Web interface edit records
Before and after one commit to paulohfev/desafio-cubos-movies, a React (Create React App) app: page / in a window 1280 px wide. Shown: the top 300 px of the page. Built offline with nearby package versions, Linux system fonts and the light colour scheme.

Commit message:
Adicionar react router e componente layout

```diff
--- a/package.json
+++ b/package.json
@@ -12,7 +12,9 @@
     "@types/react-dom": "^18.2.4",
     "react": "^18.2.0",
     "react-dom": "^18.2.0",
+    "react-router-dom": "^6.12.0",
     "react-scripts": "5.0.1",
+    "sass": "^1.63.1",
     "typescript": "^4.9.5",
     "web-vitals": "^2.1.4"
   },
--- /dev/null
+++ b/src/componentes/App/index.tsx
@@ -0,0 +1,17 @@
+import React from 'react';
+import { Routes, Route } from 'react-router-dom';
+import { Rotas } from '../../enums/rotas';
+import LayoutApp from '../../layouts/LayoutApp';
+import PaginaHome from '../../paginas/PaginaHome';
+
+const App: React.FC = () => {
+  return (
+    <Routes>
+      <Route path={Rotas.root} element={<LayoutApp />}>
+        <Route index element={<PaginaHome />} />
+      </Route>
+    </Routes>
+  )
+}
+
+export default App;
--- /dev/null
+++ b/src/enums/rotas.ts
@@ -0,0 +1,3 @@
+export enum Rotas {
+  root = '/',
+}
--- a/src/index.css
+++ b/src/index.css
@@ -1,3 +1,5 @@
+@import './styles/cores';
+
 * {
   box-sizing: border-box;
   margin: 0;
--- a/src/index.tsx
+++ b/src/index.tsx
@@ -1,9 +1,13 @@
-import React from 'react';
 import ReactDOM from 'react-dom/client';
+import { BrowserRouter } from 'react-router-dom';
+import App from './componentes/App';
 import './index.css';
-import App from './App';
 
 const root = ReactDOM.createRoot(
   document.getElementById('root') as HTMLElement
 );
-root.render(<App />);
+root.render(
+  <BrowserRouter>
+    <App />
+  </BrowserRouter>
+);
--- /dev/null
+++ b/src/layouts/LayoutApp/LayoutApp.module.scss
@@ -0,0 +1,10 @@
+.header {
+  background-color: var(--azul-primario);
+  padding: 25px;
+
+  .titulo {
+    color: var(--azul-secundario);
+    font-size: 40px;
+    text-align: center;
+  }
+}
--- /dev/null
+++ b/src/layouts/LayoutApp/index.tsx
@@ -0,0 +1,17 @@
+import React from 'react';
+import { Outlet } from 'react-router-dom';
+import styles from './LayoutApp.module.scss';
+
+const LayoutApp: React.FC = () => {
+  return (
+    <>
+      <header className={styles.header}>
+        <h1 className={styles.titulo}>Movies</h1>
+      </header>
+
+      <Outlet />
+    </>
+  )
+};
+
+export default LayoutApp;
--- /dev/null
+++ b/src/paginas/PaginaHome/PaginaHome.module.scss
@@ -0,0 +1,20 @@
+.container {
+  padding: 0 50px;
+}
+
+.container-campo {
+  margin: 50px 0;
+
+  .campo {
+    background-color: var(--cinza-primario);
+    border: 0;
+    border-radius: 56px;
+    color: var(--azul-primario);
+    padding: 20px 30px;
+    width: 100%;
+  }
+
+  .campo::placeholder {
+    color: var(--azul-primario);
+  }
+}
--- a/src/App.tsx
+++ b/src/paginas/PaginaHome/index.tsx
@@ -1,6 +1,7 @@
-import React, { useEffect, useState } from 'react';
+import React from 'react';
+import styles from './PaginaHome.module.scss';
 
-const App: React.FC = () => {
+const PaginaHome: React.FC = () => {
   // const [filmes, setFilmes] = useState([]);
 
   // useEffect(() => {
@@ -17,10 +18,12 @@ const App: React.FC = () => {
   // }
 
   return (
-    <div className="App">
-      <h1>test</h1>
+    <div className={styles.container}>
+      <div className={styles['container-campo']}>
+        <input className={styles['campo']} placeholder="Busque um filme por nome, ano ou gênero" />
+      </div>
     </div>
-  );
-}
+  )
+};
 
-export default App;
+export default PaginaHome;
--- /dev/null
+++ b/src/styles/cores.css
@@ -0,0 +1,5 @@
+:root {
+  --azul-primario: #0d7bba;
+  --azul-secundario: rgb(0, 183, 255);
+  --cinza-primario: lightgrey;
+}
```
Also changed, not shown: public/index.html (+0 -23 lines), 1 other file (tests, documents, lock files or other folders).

| YOUR INSTRUCTIONS |
Please go through the data above and copy every line that has the word "BrowserRouter".

| EXERCISE SOLUTION |
+import { BrowserRouter } from 'react-router-dom';
+  <BrowserRouter>
+  </BrowserRouter>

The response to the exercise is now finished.